Part 2 of a three-part series on what it means to have a polarized electorate and a monolithic market. Today’s note: How do things fall apart in a monolithic market? Not with a bang but a whimper.
The Fed, China and Italy are the Three Horsemen of the Investment Semi-Apocalypse. They’re major market risks, but you’ll survive.
There’s a Fourth Horseman. And it will change EVERYTHING about investing.
What to DO when Things Fall Apart. How to make your way in a fallen world, where the electorate is polarized, the market is monolithic, and everyone seems to have lost their damn minds.
It’s not an Answer. It’s a Process.
With technology, even totalitarian surveillance technology, there typically is no ‘big bang’, just a bunch of independent systems coming on line, getting networked together, and then a tipping point. We’re there with China.
How can US household net worth continue to outpace US economic growth if the Fed won’t play ball with easy monetary policy? History shows another way to keep the party going
Common criticisms of the news media tend to focus on bias. But when it comes to learning to resist the unavoidable influence of narrative and meme on our brains, our focus should be on how much we allow others to explain things to us. We’re working on tools to allow citizens to do exactly that.
There’s a dog that didn’t bark in the midterm campaign. And its silence tells me a lot about where this country is going.
A good model isn’t just right. A good model has to be relevant. And in a world of abstraction and narrative, engaging in relevant ways demands much more of us.
Neville Crawley, CEO of Kiva, returns to Epsilon Theory with “Rabbit Hole”, a regular series of notes on the nexus of government, society and technology.
A round-up of the most representative stories about the midterm elections between 9/30/2018 and 11/5/2018.
One way or another, boredom must be eliminated. It’s as much an iron law of markets as the impact of greed and fear. And it’s just as powerful.
It’s the defining quote for any performance-based social system, whether it’s football, politics, or markets. So let me ask you this: who owns your record?
Humility is in short supply on Wall Street. But the humility! meme is not. Developing a process to understand the difference is important for any asset allocator.
In the first note from new Epsilon Theory contributor Peter Cecchini of Cantor Fitzgerald, Peter gives us a window into what a false sense of stability may mean for investors heading into the end of 2018.
The iPhone XS launch is attached to the strongest pre- and post-launch narrative of any September launch since the iPhone 6. Does that tell you how to trade it? No. Can it help you think about how different outcomes might shape your thesis – and the thesis you believe other investors are following? Yes.
It’s easy to feel like we need more than hope to pass through troubling times, and it’s usually true. But sometimes hope is exactly what we need.
A stalking horse is a familiar shape that a hunter hides behind in order to get close to his prey. Once you start looking for them in markets, you will see them EVERYWHERE.
Using facts in your analysis doesn’t make your analysis a fact. Punchy language that leans on these ‘facts’ doesn’t often stand up to scrutiny.

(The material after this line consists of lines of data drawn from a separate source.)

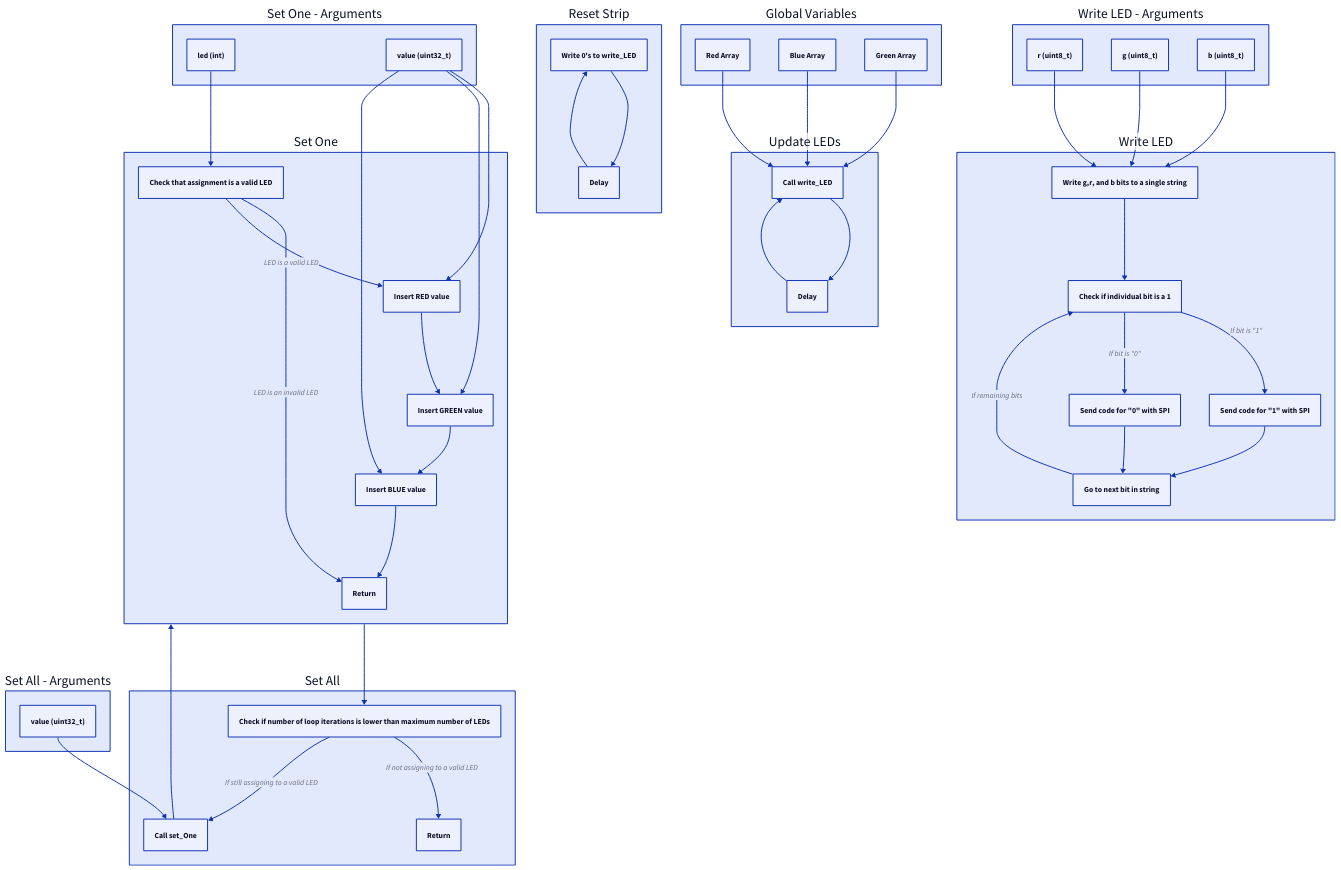
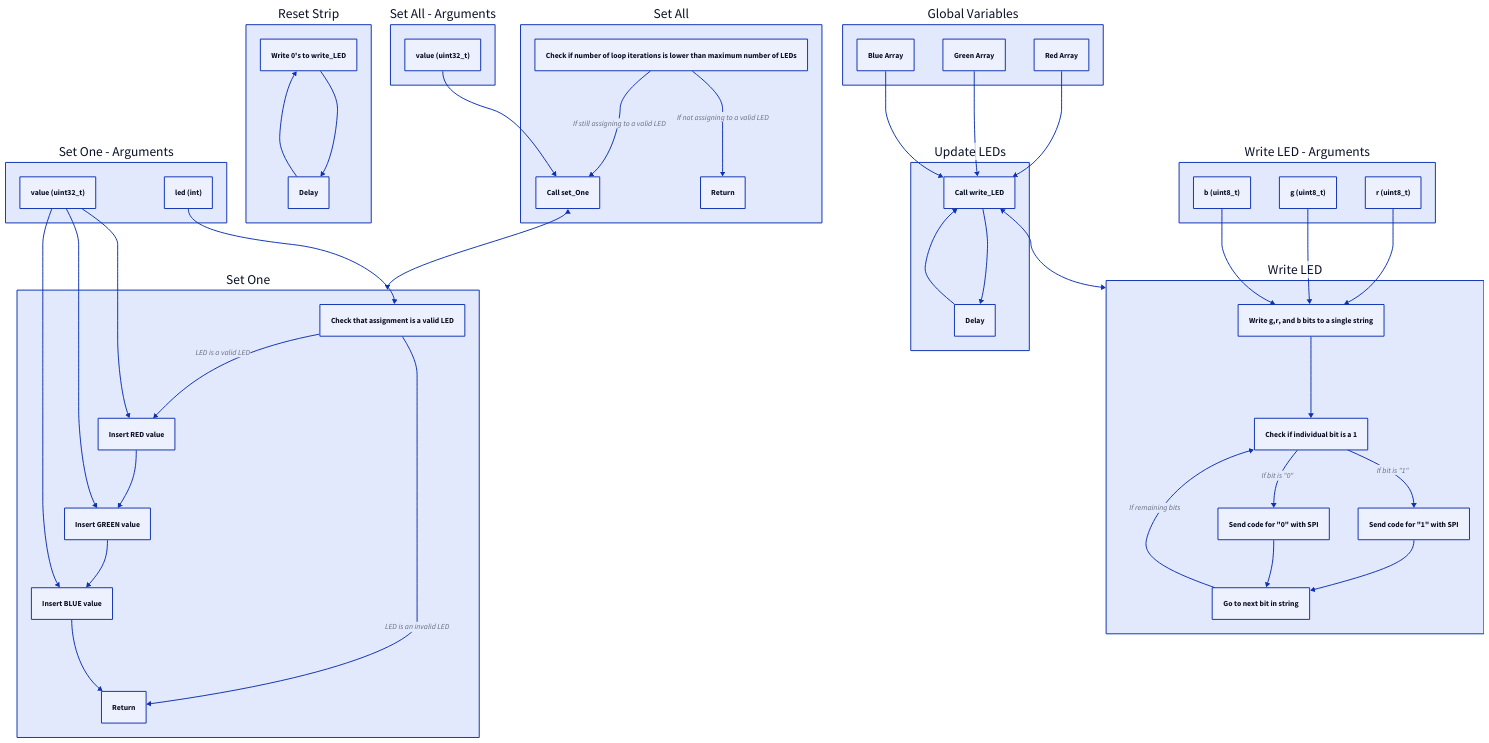
The diagram in docs/leds_flowchart.d2 (ncsurobotics/SW8E-MEB-Software), drawn with D2 before and after one commit. The commit also changed 1 other file, not shown here.

Commit message:
Refined loop flow

```diff
--- a/docs/leds_flowchart.d2
+++ b/docs/leds_flowchart.d2
@@ -1,85 +1,83 @@
 vars_global: Global Variables {
 	red: Red Array
 	blue: Blue Array
 	green: Green Array
 }
 
 args_set_one: Set One - Arguments {
 	led: led (int)
 	value: value (uint32_t)
 }
 fnc_set_one: Set One {
 	bounds_chk: Check that assignment is a valid LED
 	assign_red: Insert RED value
 	assign_grn: Insert GREEN value
 	assign_blu: Insert BLUE value
 	return: Return
 
 	bounds_chk -> return: LED is an invalid LED
 	bounds_chk -> assign_red: LED is a valid LED
 	assign_red -> assign_grn
 	assign_grn -> assign_blu
 	assign_blu -> return
 }
 args_set_one.led -> fnc_set_one.bounds_chk
 args_set_one.value -> fnc_set_one.assign_red
 args_set_one.value -> fnc_set_one.assign_grn
 args_set_one.value -> fnc_set_one.assign_blu
 
 args_set_all: Set All - Arguments {
 	value: value (uint32_t)
 }
 fnc_set_all: Set All {
 	loop_con_chk: Check if number of loop iterations is lower than maximum number of LEDs
 	call: Call set_One
 	return: Return
 
 	loop_con_chk -> return: If not assigning to a valid LED
 	loop_con_chk -> call: If still assigning to a valid LED
 }
 args_set_all.value -> fnc_set_all.call
-fnc_set_all.call -> fnc_set_one
-fnc_set_one -> fnc_set_all.loop_con_chk
+fnc_set_all.call <-> fnc_set_one
 
 args_write_LED: Write LED - Arguments {
 	r_value: r (uint8_t)
 	g_value: g (uint8_t)
 	b_value: b (uint8_t)
 }
-
 fnc_write_LED: Write LED {
 	split_g_r_b_channels: Write g,r, and b bits to a single string
 	check_if_1: Check if individual bit is a 1
 	send_1_code: Send code for "1" with SPI
 	send_0_code: Send code for "0" with SPI
 	goto_next_bit: Go to next bit in string
 
 	split_g_r_b_channels -> check_if_1
 	check_if_1 -> send_1_code: If bit is "1"
 	check_if_1 -> send_0_code: If bit is "0"
 	send_1_code -> goto_next_bit
 	send_0_code -> goto_next_bit
 	goto_next_bit -> check_if_1: If remaining bits
 }
-
 args_write_LED.r_value -> fnc_write_LED.split_g_r_b_channels
 args_write_LED.g_value -> fnc_write_LED.split_g_r_b_channels
 args_write_LED.b_value -> fnc_write_LED.split_g_r_b_channels
 
 fnc_update_LEDs: Update LEDs {
 	call_write_led: Call write_LED
 	delay: Delay
 	call_write_led -> delay
 	delay -> call_write_led
 }
+fnc_update_LEDs.call_write_led <-> fnc_write_LED
 
 vars_global.red -> fnc_update_LEDS.call_write_led
 vars_global.green -> fnc_update_LEDS.call_write_led
 vars_global.blue -> fnc_update_LEDS.call_write_led
 
 fnc_reset_strip: Reset Strip {
 	call_write_led: Write 0's to write_LED
 	delay: Delay
 	call_write_led -> delay
 	delay -> call_write_led
 }
```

Sometimes the absence of a clear central narrative can tell us something about a stock, too.
I can’t advise you on the Answers. I won’t advise you on the Answers. But I will advise you on the Process. Because that’s what we do for our fellow pack members.
The paradox of the Widening Gyre is that even when you’re right, you may be wrong.

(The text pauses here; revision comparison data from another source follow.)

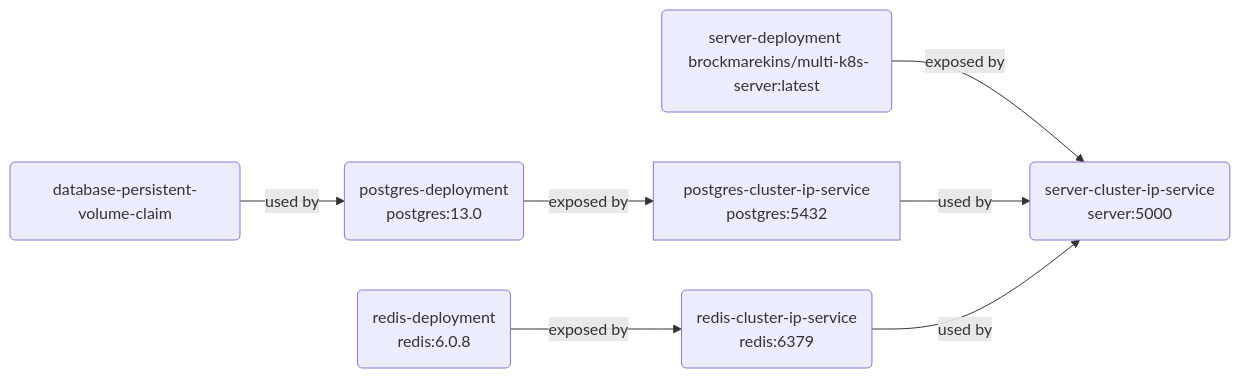
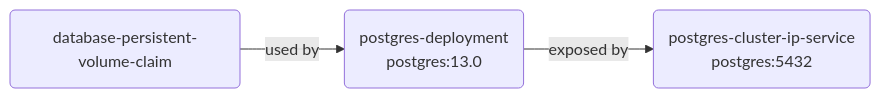
One commit to BrockMarekins/multi-k8s changed the first of 4 diagrams in README.md. Above: the diagram before and after it, drawn with Mermaid. The commit also changed other lines of this file, not shown here.

Commit message:
Correct graphs (#6)

````diff
--- a/README.md
+++ b/README.md
@@ -16,9 +18,9 @@
 ```mermaid
 graph LR
-A(database-persistent-volume-claim) -- used by --> B(postgres-deployment <br> postgres:13.0)
-B -- exposed by --> C[postgres-cluster-ip-service <br> postgres:5432]
-D(redis-deployment <br> redis:6.0.8) -- exposed by --> E(redis-cluster-ip-service <br> redis:6379)
-F(server-deployment <br> brockmarekins/multi-k8s-server:latest) -- exposed by --> G(server-cluster-ip-service <br> server:5000)
-C -- used by --> G
-E -- used by --> G
+A(database-persistent-volume-claim)
+B(postgres-deployment <br> postgres:13.0) 
+C(postgres-cluster-ip-service <br> postgres:5432)
+
+A -- used by --> B
+B -- exposed by --> C
 ```
````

“Just when I thought I was out, they pull me back in!”
Vito got out. Michael never did.
Allocators and investors can learn a lot from professional baseball about how to structure incentives and compensation for portfolio managers. And how NOT to do it.